Records from a dataset:
········

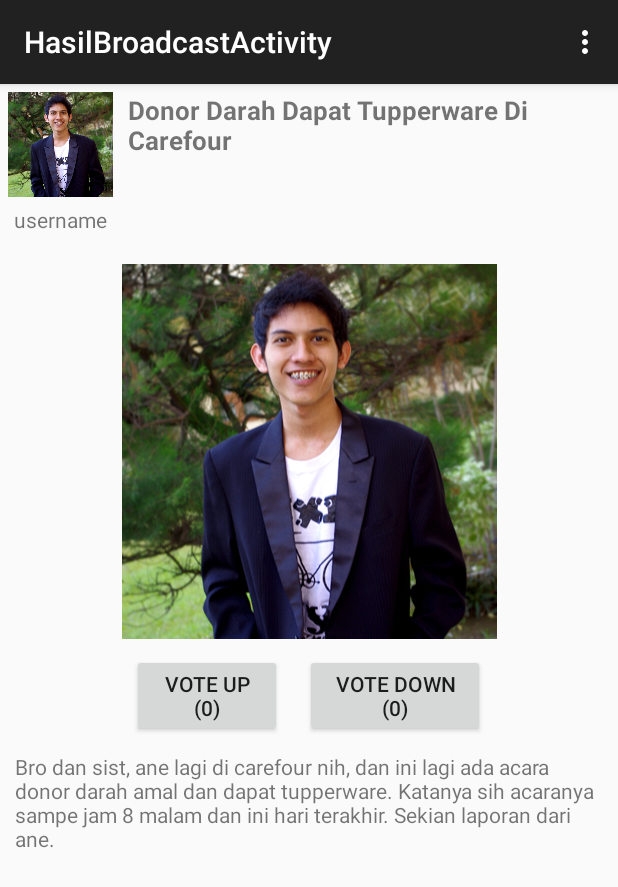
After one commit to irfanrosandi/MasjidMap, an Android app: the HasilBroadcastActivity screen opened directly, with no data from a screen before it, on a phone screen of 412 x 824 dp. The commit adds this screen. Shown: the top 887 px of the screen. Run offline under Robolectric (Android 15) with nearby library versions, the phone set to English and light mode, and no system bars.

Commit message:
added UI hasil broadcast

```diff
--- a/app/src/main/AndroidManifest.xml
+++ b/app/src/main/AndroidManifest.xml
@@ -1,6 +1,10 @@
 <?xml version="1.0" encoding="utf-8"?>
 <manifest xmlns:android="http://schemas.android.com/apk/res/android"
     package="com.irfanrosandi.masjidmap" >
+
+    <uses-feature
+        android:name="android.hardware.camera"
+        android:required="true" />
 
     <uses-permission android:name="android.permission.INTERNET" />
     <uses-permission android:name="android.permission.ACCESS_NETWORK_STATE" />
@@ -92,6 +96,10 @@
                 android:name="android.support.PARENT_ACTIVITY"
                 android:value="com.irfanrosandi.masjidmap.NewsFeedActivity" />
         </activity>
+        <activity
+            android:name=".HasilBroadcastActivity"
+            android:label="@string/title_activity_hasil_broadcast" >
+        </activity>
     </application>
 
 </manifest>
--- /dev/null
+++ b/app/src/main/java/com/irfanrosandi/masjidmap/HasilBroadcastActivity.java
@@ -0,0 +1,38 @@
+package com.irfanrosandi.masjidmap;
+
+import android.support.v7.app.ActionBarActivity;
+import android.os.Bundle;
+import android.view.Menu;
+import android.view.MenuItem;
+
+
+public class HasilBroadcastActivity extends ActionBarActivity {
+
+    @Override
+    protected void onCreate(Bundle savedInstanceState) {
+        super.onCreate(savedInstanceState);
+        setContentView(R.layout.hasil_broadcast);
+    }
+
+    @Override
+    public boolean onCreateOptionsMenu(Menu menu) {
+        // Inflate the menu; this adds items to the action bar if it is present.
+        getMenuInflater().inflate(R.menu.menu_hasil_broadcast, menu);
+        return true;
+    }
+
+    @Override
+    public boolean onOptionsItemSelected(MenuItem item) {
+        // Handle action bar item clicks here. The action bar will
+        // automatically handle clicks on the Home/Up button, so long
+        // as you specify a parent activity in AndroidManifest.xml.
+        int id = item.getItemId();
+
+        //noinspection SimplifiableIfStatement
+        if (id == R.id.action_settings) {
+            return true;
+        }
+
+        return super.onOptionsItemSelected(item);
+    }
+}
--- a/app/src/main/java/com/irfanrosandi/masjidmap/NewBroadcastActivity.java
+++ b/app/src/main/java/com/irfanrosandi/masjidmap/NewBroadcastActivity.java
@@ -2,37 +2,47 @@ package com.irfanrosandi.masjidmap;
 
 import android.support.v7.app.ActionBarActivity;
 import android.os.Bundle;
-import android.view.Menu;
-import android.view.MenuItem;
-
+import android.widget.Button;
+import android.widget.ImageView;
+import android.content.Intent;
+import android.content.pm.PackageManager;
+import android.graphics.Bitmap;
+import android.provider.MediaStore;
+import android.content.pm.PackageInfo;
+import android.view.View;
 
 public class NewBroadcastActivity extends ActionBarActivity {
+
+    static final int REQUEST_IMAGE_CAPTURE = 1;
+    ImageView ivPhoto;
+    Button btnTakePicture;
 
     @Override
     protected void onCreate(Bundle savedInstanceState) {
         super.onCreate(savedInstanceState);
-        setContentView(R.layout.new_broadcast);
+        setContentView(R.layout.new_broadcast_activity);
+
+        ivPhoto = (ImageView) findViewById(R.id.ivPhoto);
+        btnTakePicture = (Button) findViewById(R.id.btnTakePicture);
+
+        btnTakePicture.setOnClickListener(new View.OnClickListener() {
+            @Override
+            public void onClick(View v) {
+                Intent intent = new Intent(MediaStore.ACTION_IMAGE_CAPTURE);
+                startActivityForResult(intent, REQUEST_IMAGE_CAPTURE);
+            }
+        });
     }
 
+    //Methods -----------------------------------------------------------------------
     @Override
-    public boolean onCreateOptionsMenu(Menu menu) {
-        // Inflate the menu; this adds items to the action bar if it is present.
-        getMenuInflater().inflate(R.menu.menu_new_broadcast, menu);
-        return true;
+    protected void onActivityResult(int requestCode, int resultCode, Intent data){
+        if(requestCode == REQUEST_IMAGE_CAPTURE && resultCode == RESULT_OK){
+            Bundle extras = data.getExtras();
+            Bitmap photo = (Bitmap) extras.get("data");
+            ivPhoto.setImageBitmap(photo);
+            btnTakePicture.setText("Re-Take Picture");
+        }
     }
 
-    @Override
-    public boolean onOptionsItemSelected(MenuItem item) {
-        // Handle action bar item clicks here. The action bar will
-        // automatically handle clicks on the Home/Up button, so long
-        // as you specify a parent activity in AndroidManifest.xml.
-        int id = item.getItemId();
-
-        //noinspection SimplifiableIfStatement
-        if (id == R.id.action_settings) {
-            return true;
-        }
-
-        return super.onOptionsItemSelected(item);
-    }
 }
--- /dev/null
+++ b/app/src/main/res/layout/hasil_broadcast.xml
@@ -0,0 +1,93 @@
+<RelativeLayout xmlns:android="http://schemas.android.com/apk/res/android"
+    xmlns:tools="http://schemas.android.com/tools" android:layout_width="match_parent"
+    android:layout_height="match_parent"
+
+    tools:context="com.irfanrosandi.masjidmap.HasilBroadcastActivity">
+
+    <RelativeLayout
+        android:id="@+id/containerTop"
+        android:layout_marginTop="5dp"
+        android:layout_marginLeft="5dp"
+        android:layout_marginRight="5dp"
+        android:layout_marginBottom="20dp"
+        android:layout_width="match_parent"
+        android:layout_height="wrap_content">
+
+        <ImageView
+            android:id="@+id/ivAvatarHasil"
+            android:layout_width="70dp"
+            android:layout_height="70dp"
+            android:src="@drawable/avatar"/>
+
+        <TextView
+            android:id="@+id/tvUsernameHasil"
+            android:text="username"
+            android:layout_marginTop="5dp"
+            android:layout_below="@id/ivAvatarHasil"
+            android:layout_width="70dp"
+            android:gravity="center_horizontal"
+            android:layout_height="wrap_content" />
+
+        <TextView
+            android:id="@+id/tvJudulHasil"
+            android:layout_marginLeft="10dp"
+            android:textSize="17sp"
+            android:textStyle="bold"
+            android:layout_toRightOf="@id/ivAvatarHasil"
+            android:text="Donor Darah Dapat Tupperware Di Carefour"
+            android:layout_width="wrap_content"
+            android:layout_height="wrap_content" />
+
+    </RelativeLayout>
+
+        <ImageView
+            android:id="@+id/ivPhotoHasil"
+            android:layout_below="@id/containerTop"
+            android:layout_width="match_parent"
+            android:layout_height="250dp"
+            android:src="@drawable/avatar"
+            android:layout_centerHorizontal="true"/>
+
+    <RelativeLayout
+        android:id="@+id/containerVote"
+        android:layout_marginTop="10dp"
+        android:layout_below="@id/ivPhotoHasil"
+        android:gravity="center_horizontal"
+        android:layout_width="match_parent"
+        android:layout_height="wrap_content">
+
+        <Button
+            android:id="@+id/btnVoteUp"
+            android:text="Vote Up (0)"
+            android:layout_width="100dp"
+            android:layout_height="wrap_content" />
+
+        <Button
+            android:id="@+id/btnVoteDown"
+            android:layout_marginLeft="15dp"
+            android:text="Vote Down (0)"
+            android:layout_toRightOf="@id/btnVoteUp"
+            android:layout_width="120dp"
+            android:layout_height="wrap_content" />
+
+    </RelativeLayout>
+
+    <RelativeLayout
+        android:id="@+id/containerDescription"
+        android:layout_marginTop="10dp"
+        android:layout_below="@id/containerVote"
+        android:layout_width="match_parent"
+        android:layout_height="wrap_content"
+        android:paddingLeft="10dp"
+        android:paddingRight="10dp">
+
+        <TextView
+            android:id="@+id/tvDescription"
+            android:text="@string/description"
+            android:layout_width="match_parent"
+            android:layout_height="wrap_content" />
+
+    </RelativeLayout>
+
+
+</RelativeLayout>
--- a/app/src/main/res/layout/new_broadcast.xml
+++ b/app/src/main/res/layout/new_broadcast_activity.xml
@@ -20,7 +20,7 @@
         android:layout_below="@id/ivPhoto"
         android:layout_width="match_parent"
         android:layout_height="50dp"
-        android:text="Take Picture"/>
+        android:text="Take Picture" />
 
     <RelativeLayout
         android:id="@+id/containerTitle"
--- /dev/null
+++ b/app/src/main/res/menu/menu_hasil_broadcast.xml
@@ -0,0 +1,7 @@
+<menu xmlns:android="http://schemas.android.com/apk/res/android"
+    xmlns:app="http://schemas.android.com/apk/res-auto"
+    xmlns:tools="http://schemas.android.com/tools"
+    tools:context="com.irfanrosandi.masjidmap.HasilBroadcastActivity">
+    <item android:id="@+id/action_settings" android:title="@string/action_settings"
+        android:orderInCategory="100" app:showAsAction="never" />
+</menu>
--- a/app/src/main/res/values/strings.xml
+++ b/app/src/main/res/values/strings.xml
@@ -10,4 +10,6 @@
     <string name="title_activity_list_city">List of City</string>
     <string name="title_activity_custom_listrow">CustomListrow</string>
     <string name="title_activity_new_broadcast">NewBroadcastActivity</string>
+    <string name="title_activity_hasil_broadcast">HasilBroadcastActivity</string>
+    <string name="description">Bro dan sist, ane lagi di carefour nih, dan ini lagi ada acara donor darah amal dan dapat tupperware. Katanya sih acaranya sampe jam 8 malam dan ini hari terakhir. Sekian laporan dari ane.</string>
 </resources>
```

········

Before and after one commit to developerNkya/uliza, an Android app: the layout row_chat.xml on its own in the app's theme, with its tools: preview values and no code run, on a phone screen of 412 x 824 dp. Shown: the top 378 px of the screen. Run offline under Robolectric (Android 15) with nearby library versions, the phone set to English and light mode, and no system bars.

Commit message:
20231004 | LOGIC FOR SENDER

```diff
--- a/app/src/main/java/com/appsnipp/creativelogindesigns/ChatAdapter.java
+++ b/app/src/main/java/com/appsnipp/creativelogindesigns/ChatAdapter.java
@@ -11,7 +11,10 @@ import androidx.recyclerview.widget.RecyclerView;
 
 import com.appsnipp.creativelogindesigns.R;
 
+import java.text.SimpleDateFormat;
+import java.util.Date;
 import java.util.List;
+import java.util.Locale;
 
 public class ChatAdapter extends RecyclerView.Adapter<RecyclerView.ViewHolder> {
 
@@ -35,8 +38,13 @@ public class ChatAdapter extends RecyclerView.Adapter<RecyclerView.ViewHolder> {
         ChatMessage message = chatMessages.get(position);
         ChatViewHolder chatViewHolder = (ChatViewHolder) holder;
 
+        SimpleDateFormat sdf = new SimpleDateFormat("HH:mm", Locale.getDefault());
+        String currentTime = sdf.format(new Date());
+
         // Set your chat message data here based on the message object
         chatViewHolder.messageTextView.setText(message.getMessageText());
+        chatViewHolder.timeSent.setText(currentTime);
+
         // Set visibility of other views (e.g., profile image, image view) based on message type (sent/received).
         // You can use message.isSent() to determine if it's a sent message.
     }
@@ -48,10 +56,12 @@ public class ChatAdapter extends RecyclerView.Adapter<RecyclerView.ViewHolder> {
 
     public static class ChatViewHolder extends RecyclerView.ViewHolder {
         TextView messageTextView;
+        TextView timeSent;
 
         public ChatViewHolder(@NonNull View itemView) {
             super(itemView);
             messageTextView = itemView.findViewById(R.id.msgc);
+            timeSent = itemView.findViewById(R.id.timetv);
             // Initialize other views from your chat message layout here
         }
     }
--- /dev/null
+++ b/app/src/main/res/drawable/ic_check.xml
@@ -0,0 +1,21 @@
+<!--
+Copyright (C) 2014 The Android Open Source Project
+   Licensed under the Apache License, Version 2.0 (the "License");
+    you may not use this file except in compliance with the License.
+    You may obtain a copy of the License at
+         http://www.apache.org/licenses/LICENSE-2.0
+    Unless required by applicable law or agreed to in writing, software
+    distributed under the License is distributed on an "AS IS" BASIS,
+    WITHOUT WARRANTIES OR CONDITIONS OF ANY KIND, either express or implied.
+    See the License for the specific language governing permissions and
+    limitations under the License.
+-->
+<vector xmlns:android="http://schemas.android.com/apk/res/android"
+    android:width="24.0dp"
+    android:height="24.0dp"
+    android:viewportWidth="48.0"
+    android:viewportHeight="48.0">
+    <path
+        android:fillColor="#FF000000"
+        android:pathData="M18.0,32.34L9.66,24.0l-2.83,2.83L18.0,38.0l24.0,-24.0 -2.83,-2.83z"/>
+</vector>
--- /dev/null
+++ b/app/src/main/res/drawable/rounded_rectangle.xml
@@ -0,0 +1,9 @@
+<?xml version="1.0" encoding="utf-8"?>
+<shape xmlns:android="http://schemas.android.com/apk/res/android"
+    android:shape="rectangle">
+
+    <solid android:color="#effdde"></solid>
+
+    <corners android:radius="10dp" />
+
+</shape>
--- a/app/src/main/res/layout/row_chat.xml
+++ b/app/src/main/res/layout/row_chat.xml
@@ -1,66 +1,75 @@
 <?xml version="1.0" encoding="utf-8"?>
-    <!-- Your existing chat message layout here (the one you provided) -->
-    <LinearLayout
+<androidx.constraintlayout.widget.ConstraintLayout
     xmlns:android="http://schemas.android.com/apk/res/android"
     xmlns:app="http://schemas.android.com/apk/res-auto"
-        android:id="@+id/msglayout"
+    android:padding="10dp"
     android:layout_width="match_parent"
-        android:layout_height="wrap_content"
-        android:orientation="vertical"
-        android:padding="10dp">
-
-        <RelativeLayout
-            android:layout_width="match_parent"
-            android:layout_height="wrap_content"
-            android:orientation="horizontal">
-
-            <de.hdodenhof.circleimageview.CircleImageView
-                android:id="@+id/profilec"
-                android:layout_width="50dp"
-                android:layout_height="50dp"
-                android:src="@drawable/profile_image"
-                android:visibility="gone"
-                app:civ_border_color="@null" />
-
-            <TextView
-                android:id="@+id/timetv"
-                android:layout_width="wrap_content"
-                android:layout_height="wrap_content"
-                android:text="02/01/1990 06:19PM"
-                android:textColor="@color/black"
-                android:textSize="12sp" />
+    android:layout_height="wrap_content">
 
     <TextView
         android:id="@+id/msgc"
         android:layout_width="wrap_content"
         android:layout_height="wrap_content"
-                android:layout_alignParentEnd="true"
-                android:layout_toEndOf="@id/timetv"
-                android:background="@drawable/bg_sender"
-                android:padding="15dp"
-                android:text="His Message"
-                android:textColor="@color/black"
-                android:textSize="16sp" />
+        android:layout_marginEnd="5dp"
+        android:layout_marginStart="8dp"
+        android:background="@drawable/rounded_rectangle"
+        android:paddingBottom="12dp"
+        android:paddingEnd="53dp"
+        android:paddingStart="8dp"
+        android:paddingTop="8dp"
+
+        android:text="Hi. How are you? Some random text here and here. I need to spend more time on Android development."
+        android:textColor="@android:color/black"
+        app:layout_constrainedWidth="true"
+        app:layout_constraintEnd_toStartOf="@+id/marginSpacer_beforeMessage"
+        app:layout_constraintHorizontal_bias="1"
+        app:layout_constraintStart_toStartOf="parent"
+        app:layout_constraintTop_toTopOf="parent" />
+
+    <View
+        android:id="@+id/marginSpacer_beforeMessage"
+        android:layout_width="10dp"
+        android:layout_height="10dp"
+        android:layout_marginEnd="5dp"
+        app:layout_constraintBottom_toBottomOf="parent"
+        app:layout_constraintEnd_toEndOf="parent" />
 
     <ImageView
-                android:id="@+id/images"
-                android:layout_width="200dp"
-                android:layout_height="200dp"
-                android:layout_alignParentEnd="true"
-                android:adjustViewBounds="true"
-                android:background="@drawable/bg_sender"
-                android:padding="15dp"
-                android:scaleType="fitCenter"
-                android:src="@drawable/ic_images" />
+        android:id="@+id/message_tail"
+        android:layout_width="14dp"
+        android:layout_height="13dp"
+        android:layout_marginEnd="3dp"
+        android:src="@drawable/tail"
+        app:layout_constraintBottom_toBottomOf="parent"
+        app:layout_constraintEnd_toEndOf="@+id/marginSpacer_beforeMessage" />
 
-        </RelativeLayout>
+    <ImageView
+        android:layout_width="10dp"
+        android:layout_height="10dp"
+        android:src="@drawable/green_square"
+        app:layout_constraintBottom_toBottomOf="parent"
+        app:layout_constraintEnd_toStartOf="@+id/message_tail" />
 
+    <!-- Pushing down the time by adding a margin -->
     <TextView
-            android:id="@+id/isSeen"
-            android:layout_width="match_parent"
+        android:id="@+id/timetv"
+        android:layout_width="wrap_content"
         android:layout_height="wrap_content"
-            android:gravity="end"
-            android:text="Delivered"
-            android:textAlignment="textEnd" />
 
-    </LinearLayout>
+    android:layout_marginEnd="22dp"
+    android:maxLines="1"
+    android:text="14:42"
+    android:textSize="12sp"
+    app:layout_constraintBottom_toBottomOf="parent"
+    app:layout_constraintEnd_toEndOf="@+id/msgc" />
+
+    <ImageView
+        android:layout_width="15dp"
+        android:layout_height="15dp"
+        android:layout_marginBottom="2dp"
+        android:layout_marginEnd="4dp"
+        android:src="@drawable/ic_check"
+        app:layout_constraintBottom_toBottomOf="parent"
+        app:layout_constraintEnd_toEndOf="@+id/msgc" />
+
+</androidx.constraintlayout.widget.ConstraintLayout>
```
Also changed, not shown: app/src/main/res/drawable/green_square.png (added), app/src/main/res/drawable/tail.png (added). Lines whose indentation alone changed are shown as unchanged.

········

**Activity**
The answer must be every line of the records above that holds the word "public".

**Response area**
+public class HasilBroadcastActivity extends ActionBarActivity {
+    public boolean onCreateOptionsMenu(Menu menu) {
+    public boolean onOptionsItemSelected(MenuItem item) {
 public class NewBroadcastActivity extends ActionBarActivity {
+            public void onClick(View v) {
-    public boolean onCreateOptionsMenu(Menu menu) {
-    public boolean onOptionsItemSelected(MenuItem item) {
 public class ChatAdapter extends RecyclerView.Adapter<RecyclerView.ViewHolder> {
@@ -35,8 +38,13 @@ public class ChatAdapter extends RecyclerView.Adapter<RecyclerView.ViewHolder> {
@@ -48,10 +56,12 @@ public class ChatAdapter extends RecyclerView.Adapter<RecyclerView.ViewHolder> {
     public static class ChatViewHolder extends RecyclerView.ViewHolder {
         public ChatViewHolder(@NonNull View itemView) {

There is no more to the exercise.